(Source information begins)

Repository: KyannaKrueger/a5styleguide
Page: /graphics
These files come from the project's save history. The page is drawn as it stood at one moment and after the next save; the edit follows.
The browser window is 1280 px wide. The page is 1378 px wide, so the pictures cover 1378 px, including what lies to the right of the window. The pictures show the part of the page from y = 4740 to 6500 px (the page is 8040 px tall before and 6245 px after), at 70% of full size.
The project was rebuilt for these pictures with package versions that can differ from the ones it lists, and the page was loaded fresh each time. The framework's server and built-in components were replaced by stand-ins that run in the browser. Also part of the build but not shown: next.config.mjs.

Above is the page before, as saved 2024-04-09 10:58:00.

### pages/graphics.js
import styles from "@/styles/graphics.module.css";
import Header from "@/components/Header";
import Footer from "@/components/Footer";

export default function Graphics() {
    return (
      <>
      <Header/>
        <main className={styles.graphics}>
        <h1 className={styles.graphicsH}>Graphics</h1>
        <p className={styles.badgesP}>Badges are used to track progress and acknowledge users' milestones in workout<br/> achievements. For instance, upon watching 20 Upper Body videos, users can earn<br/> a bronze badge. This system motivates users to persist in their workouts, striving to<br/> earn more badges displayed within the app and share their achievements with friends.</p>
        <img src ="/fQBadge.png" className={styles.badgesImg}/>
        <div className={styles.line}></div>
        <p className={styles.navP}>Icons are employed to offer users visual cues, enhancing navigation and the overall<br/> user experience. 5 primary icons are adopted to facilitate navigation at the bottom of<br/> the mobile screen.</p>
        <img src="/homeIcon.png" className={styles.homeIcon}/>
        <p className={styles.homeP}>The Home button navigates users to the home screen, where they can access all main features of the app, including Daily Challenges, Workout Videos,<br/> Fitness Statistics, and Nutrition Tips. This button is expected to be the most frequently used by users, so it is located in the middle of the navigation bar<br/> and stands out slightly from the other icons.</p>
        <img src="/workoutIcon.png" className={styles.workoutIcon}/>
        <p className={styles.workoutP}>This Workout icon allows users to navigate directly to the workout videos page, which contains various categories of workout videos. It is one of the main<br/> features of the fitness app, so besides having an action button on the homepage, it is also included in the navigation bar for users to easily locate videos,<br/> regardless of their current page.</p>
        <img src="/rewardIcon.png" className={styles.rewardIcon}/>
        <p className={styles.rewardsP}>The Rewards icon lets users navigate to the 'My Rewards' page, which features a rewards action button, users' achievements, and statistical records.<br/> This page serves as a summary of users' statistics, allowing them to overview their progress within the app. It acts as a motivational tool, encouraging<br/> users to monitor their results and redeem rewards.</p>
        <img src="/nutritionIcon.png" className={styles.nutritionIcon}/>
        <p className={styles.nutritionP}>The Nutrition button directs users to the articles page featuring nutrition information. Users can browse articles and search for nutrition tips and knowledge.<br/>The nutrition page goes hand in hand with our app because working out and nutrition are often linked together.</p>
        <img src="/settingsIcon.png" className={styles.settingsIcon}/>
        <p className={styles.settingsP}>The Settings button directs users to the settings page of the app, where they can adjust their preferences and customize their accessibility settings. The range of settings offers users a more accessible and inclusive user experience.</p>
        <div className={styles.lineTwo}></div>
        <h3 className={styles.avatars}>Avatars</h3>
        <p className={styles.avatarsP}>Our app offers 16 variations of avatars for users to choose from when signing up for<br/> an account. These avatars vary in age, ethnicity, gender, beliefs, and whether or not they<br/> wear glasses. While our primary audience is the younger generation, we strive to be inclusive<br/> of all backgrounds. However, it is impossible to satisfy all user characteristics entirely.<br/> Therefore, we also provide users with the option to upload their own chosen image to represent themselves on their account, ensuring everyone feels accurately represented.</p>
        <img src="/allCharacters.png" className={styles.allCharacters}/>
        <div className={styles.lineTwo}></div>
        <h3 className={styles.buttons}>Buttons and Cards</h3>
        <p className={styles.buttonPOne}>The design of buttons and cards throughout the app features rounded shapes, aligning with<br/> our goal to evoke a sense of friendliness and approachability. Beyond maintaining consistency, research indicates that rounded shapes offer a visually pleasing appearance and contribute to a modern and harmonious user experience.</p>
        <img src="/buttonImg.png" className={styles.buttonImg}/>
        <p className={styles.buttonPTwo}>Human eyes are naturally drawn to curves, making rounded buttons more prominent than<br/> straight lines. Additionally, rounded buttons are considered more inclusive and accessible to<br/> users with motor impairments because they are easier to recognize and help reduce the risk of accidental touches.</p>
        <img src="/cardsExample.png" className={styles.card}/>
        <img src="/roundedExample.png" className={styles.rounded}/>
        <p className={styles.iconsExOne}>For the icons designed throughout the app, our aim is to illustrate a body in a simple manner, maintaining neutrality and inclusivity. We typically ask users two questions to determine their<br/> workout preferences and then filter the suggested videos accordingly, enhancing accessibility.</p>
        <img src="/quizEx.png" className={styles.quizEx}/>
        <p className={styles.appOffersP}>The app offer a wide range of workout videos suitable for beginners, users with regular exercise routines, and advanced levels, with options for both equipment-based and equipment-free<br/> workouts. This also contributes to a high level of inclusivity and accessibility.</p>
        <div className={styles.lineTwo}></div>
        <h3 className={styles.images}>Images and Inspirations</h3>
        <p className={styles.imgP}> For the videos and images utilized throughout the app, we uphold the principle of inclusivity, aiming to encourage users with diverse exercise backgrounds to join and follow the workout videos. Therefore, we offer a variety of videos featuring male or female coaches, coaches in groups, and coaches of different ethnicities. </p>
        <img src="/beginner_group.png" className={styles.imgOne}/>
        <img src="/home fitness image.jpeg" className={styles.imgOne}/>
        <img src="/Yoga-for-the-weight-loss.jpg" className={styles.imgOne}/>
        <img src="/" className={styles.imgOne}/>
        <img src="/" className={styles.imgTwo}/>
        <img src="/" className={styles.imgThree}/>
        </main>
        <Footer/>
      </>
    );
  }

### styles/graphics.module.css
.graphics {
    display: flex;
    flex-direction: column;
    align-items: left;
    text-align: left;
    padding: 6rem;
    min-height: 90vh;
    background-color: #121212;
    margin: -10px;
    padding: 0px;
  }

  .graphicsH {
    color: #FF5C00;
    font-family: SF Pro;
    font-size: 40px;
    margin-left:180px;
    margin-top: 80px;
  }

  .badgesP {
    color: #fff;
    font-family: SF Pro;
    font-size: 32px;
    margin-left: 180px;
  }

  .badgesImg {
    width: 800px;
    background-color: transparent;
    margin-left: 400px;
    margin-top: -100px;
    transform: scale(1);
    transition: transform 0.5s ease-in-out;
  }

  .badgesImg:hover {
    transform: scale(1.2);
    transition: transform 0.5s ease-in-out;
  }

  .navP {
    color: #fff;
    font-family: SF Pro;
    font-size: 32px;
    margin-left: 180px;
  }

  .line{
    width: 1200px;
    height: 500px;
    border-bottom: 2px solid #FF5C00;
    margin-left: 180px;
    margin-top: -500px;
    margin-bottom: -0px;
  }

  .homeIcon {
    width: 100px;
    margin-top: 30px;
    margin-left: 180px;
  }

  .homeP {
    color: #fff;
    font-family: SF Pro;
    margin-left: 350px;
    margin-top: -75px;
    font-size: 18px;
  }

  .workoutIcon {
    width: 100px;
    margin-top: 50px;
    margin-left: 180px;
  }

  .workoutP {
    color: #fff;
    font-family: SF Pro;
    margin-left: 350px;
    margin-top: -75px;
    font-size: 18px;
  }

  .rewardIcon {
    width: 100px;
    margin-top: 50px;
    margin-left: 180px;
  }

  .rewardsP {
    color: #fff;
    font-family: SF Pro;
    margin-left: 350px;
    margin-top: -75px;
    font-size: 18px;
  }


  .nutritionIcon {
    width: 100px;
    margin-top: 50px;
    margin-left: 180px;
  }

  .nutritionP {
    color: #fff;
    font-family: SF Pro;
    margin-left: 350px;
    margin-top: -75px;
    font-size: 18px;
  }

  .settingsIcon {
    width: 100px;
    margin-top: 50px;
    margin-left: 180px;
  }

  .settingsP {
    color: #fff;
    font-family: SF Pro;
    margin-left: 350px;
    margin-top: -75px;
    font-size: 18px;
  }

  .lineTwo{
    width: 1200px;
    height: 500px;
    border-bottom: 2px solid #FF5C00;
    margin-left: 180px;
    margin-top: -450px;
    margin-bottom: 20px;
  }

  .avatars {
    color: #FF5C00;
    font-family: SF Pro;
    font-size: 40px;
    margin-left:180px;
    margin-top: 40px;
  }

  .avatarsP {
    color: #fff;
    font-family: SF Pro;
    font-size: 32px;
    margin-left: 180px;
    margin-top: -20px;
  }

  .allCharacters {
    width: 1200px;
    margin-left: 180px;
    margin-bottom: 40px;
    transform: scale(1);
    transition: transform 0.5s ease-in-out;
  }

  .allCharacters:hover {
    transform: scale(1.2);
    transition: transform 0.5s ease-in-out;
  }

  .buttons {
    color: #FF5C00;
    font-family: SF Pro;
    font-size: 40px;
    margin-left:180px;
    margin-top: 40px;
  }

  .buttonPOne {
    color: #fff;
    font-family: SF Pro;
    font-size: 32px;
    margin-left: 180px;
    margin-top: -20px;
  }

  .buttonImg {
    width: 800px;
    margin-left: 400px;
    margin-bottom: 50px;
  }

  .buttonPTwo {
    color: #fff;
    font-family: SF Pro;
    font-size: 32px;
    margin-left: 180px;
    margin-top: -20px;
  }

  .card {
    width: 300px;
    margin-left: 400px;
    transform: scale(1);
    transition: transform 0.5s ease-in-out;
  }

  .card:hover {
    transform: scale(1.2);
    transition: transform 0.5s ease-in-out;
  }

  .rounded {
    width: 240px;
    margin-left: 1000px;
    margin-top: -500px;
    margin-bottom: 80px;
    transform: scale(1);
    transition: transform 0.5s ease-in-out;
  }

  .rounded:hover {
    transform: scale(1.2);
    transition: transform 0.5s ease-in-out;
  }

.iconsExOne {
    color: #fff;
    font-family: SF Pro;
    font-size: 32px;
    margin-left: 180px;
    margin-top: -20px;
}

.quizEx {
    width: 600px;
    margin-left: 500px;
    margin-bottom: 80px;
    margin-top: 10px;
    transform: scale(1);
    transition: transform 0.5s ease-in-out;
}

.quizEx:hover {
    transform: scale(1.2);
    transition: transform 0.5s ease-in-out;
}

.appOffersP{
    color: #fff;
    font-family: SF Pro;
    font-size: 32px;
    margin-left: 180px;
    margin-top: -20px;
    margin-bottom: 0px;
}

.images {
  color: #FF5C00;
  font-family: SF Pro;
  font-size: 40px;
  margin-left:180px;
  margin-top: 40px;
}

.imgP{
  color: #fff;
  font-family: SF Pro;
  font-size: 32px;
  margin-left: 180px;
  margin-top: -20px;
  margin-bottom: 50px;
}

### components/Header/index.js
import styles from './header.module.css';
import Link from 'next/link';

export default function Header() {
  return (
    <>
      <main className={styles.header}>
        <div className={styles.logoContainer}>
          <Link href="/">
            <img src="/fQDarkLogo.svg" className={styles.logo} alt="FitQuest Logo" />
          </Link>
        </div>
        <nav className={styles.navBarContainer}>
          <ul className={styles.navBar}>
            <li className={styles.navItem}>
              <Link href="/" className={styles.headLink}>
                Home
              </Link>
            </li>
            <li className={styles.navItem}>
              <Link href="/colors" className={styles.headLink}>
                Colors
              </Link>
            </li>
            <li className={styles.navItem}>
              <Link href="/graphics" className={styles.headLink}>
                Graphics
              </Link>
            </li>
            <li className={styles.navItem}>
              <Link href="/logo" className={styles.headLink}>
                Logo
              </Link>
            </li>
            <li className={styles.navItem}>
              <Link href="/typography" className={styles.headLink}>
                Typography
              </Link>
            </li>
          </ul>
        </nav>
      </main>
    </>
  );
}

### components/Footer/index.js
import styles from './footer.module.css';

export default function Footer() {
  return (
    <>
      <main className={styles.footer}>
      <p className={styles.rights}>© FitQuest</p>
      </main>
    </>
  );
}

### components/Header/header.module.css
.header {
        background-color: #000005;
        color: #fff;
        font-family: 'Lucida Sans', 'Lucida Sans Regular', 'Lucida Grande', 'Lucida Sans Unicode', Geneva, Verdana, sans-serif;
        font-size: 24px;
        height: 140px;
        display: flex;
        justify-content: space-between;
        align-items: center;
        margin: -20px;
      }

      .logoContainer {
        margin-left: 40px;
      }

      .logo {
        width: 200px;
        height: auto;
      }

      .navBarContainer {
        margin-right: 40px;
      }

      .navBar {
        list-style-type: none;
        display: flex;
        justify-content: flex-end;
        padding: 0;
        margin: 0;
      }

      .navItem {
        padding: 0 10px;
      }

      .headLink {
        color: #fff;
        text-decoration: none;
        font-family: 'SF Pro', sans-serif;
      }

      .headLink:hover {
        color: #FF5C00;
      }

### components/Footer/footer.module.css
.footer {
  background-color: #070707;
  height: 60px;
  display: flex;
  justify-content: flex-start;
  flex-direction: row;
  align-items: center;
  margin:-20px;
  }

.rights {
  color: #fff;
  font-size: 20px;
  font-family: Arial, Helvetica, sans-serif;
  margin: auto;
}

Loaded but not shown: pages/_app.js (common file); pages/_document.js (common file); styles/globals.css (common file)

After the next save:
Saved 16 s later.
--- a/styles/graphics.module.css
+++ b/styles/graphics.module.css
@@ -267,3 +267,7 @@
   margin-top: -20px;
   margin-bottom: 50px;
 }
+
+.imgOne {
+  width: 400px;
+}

(Source information ends)

Work order:
Your answer must be a single number: the count of lines in the records that hold the word "href".

The completed task:
6